The task of a VD artist begins even before pre-production. They are given a brief of the feature film, short film or the show to be made, based on which they begin their research and start designing the concepts. While directors trust Gatti enough to share the entire script with her, many artists receive only a synopsis. Their research is mainly in the form of location scouting, photos as well as reading. “For one project, we went to Hampi,” Gatti recalled, “and experienced and absorbed that space.” And when she started work after coming back, the result was wonderful because she did not need any photos or Google search to design. But for such processes to take place, “you need people who believe in these processes. You need people around you who uplift you.”

Gatti herself was fortunate enough to have found mentors who have taught, supported and encouraged her throughout her career. Ram Mohan, Hans Bacher (Mulan, Who Framed Rogger Rabit, The Lion King, Beauty and the Beast) and Bill Dennis (one of the founders of Toonz Animation Studios) have had a significant influence on her life and work. Gatti also expressed her gratitude for collaborating with directors such as SS Rajamouli on Baahubali and Vishal Bhardwaj on the short film Fursat.

Rupali Gatti's work on Bombay Rose
Rupali Gatti’s work on ‘Bombay Rose’

She described Rajamouli as “a humble, grounded person who is intensely focused.” Bhardwaj, she said, is “a gem of a person and very inspiring.” For Fursat, Gatti was part of the brainstorming sessions and the round table that took place before the shoot began. “Such discussions are focused more on how to create a beautiful film rather than solely considering the budget.”

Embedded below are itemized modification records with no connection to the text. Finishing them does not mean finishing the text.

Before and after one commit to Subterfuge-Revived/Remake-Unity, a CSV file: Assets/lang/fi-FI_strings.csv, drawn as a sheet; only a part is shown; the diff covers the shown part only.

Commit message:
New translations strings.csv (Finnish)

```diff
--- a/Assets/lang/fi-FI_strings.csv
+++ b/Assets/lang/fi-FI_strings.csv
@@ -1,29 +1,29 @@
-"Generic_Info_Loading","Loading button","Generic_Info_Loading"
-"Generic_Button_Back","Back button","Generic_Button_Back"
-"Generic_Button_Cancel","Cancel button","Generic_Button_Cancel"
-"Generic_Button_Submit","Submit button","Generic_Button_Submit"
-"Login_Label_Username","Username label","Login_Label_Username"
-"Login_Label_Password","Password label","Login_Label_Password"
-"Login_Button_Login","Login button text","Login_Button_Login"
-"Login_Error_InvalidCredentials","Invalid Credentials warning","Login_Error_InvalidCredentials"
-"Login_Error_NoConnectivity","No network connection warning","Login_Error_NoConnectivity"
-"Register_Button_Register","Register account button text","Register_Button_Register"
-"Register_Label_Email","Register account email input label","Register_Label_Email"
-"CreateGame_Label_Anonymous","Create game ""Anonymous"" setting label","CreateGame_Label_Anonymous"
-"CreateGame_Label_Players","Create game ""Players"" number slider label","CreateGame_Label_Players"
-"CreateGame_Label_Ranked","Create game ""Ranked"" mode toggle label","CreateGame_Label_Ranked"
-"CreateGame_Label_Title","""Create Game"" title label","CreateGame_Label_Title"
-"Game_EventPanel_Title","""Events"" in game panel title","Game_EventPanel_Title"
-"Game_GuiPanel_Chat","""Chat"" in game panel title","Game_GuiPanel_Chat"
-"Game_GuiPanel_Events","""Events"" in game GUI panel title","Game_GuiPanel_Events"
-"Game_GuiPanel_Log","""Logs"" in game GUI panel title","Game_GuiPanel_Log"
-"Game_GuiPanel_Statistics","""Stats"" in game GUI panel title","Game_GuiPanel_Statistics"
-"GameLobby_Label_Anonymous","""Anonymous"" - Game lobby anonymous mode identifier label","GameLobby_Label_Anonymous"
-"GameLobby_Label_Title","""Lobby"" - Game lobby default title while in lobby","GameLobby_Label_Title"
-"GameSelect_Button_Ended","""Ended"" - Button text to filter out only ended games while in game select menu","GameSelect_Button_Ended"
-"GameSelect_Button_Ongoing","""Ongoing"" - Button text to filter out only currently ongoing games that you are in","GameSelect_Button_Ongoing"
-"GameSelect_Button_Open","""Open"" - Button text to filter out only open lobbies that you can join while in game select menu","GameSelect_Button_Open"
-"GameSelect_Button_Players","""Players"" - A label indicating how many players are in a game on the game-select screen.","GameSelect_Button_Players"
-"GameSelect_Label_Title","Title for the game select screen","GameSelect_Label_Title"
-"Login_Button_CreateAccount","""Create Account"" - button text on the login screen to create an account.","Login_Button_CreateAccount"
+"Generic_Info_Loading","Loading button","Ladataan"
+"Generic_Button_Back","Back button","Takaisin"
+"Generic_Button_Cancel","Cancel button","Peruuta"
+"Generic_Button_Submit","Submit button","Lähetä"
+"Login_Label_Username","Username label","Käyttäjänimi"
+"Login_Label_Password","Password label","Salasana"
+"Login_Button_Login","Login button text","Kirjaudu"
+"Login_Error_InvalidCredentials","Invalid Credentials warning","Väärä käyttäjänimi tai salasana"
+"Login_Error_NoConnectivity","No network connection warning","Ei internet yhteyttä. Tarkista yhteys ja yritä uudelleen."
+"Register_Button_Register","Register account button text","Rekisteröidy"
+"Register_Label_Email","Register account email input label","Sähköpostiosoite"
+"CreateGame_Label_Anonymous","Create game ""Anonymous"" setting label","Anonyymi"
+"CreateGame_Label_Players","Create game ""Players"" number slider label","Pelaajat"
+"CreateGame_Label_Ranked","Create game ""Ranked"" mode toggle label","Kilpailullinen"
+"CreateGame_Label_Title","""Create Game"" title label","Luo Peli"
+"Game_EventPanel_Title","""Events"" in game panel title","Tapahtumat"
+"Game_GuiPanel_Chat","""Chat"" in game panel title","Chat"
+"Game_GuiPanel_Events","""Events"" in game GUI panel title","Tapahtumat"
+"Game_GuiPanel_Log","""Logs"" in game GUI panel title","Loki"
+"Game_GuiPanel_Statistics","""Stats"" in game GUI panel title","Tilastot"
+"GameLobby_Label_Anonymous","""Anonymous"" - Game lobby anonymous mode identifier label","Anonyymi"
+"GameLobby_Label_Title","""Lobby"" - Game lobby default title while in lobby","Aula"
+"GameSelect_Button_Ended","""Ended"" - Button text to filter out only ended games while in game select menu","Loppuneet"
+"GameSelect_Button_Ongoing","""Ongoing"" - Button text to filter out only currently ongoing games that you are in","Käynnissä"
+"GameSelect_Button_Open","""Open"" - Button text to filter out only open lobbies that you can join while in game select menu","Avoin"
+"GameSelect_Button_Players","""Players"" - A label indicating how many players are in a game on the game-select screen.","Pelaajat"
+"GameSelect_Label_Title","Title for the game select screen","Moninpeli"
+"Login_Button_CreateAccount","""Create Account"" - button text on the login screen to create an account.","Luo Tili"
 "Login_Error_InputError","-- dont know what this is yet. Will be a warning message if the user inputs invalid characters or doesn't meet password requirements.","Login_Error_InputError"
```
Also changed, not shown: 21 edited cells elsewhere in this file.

Reflecting on her journey, Gatti encapsulated it in one sentence: “I have seen my name move from end credits to title credits.” And that is a testament for budding artists to pursue a career in visual development, she believes. Furthermore, she has valuable advice for those interested in environment or production design. “Learn traditional media. Specialise in a specific area, collaborate with people who specialise in different areas, and create content together. Generate your IP – believe in the process of developing something.” And apart from that, the most important habit to hone your skill is to draw one sketch every day, she suggested. “If you do one drawing every day, you will have 365 drawings at the end of the year. Make an archive of references that inspire you – things you see, hear, architecture and music you like.”

Rupali Gatti's work on Manto

Gatti stresses the importance of creating a personal body of work because commissioned projects often leave artists little time to focus on their own drawings. And if the project they are working on never translates to screen, or gets shelved, the artists won’t have anything to showcase in their portfolio, because in several instances, they are not allowed to use commissioned work. Gatti believes that content owners should allow artists to display at least some of their work done on a project, considering the significant time and effort invested in it.

Currently involved in an undisclosed project, Gatti also teaches masterclasses at Pune’s Film and Television Institute of India. Her decision to enter the field of education stems from her desire to nurture a talented generation of visual development artists and shed light on this underappreciated craft. And we believe, given her own experiences and learnings from esteemed mentors, Gatti is poised to become an excellent mentor herself!